From the detritus comes clues to the character of a conflicted regime.
At a spa where photos of Hussein and his sons grace the walls, a desk apparently used by Odai Hussein contains luxury car descriptions downloaded from Yahoo for an Aston Martin V-12 sports car priced at $231,260 and a $77,850 Mercedes-Benz. Next to it is another Yahoo page of Quranic verses titled "The Importance of Being Truthful."
'Saddam's love shack'
A split-level house on the palace grounds, nicknamed "Saddam's love shack" by U.S. troops even though no evidence exists that Hussein ever stayed there, is decorated in 1970s disco: brown shag carpet, Naugahyde bean bag chairs, smoked bedroom mirrors. The cassette tape player featured "The Bee Gees Greatest Hits Vol. II" and "Disco Festival '85."
In a sunken bar were bottles of Johnny Walker, Otard cognac and Seguin French brandy. The shower slippers were hot pink plastic. The trash cans were heart-shaped. The sunken garden was studded with plastic ferns.
Yet in a glass credenza was elegant Chinese porcelain. There was also an entire set of English bone china emblazoned with the royal seal of the J.A.J. al-Sabah ruling family of Kuwait. Apparently it had been looted from Kuwait during the 1990 invasion and put on prominent display in a house whose walls bore fantasy paintings of full-busted women and muscular men in mullet haircuts slaying dragons and snakes with swords.

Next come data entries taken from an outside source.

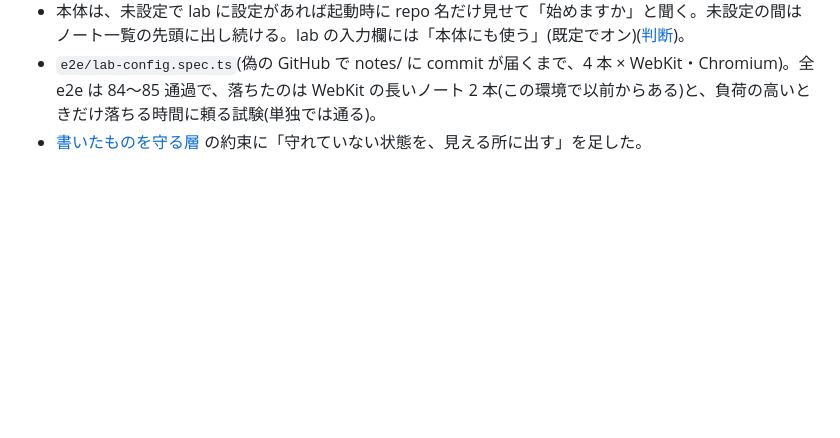
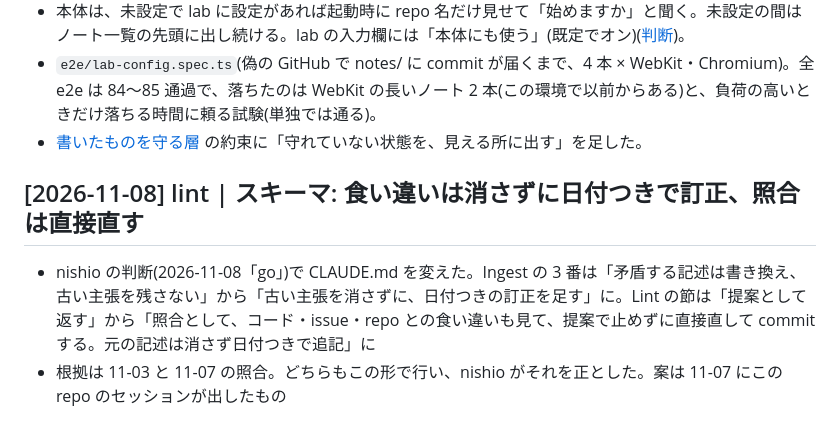
Before and after one commit to nishio/tsugigami, a Markdown page: wiki/log.md, the part around one of its changes. GitHub-like rendering; blank space fills up the shorter version.

Commit message:
スキーマ: 食い違いは古い主張を消さずに日付つきで訂正、照合は提案で止めず直接直す（nishio 2026-11-08 go）
Co-Authored-By: Claude Opus 5.5 <noreply@anthropic.com>

```diff
--- a/wiki/log.md
+++ b/wiki/log.md
@@ -198,3 +198,7 @@ updated: 2026-11-07
 - 本体は、未設定で lab に設定があれば起動時に repo 名だけ見せて「始めますか」と聞く。未設定の間はノート一覧の先頭に出し続ける。lab の入力欄には「本体にも使う」(既定でオン)([判断](decisions/2026-11-07_labの設定を本体のバックアップに引き継ぐ.md))。
 - `e2e/lab-config.spec.ts`(偽の GitHub で notes/ に commit が届くまで、4 本 × WebKit・Chromium)。全 e2e は 84〜85 通過で、落ちたのは WebKit の長いノート 2 本(この環境で以前からある)と、負荷の高いときだけ落ちる時間に頼る試験(単独では通る)。
 - [書いたものを守る層](concepts/書いたものを守る層.md) の約束に「守れていない状態を、見える所に出す」を足した。
+
+## [2026-11-08] lint | スキーマ: 食い違いは消さずに日付つきで訂正、照合は直接直す
+- nishio の判断(2026-11-08「go」)で CLAUDE.md を変えた。Ingest の 3 番は「矛盾する記述は書き換え、古い主張を残さない」から「古い主張を消さずに、日付つきの訂正を足す」に。Lint の節は「提案として返す」から「照合として、コード・issue・repo との食い違いも見て、提案で止めずに直接直して commit する。元の記述は消さず日付つきで追記」に
+- 根拠は 11-03 と 11-07 の照合。どちらもこの形で行い、nishio がそれを正とした。案は 11-07 にこの repo のセッションが出したもの
```
Also changed, not shown: other parts of wiki/log.md (+1 -1 lines), CLAUDE.md (+2 -2 lines).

David Zucchino writes for the Los Angeles Times, a Tribune Publishing newspaper.Copyright © 2014, The Baltimore Sun